→ Instructions for the task
Look through the data for the string "milestone". Copy every line where it is found.

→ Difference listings
Content starts

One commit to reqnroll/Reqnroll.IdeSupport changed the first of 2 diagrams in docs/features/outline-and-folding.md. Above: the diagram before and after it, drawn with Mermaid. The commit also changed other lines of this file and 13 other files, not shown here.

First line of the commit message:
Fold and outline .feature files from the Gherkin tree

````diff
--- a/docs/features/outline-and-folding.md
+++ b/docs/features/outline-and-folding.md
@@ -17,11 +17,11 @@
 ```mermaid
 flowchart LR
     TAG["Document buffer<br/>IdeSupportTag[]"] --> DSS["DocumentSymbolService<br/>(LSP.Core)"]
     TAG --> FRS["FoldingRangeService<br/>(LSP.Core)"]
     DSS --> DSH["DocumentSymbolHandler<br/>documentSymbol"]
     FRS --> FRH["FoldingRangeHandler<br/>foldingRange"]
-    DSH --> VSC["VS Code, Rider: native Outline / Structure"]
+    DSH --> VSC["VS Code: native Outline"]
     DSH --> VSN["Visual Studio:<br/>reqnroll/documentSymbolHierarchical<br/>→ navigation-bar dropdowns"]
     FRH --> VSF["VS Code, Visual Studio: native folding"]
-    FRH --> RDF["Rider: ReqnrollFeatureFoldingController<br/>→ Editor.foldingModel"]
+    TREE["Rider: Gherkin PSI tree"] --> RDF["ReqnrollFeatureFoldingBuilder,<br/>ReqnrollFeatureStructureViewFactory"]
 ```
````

Content ends
Content starts

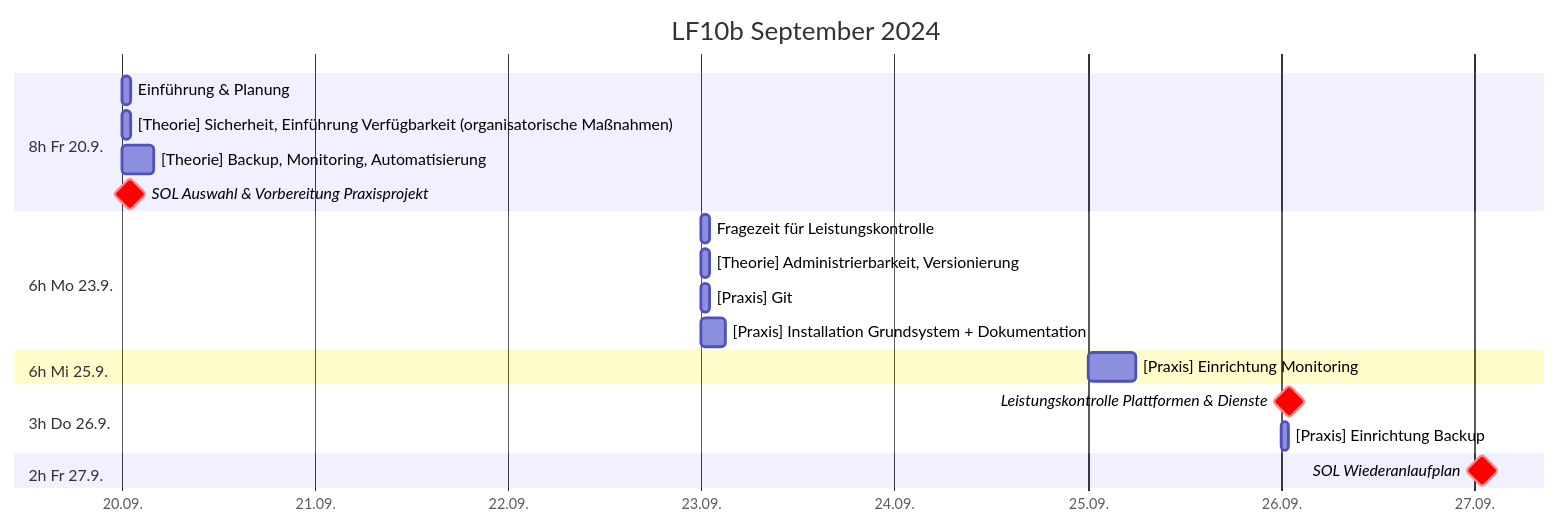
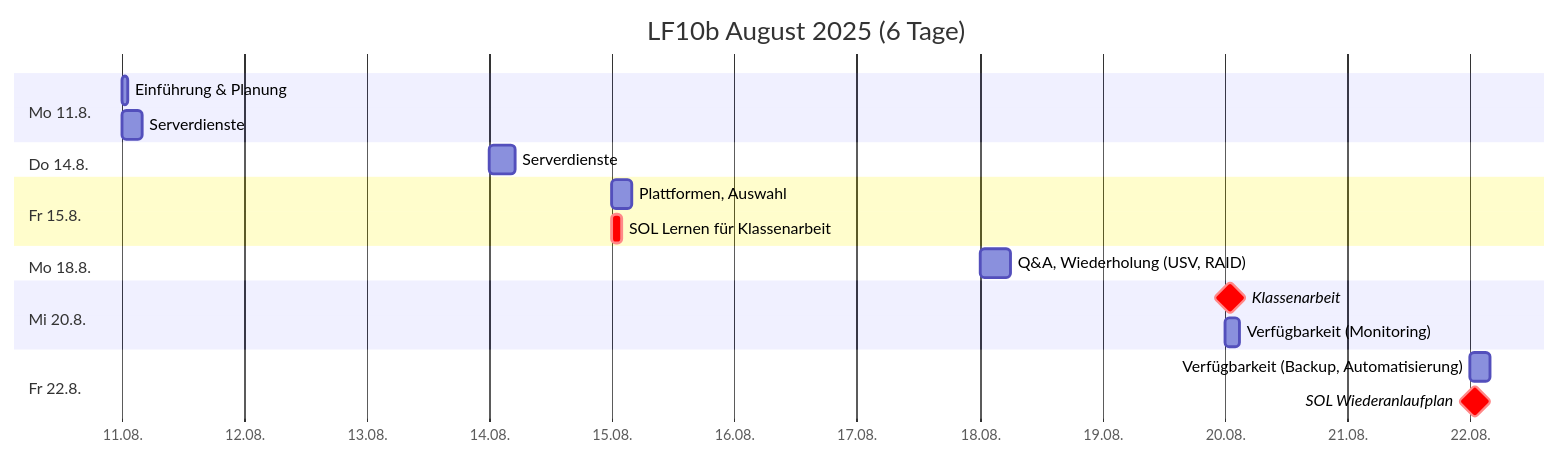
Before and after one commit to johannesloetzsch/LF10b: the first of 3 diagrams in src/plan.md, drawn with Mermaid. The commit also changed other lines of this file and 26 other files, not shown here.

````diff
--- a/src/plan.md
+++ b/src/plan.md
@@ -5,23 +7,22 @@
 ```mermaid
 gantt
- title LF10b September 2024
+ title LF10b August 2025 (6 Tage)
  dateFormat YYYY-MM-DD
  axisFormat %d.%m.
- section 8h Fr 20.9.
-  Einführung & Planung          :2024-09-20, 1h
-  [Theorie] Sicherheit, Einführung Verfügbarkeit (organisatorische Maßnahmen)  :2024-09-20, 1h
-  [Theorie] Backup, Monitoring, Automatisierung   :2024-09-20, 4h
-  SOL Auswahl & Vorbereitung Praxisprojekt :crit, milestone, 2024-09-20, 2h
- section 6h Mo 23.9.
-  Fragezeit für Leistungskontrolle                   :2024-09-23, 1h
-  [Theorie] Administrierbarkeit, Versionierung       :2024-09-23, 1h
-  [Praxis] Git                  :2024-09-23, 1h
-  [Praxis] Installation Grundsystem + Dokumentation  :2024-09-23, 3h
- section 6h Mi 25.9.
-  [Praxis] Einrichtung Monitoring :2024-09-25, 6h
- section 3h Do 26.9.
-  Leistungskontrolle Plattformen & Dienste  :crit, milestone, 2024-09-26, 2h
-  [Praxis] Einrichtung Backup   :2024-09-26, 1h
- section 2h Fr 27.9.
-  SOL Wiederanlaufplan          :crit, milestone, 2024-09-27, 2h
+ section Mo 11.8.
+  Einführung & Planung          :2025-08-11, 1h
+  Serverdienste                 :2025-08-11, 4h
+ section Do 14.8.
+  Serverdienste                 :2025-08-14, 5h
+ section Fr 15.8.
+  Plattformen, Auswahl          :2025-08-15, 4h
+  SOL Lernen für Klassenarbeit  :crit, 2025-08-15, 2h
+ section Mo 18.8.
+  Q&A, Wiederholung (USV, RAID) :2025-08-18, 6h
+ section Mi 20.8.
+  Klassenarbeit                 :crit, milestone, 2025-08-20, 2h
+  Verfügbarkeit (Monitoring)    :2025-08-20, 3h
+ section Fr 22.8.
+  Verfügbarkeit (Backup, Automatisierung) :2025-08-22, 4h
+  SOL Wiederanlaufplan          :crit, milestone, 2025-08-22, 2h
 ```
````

Content ends

→ Exercise answer
-  SOL Auswahl & Vorbereitung Praxisprojekt :crit, milestone, 2024-09-20, 2h
-  Leistungskontrolle Plattformen & Dienste  :crit, milestone, 2024-09-26, 2h
-  SOL Wiederanlaufplan          :crit, milestone, 2024-09-27, 2h
+  Klassenarbeit                 :crit, milestone, 2025-08-20, 2h
+  SOL Wiederanlaufplan          :crit, milestone, 2025-08-22, 2h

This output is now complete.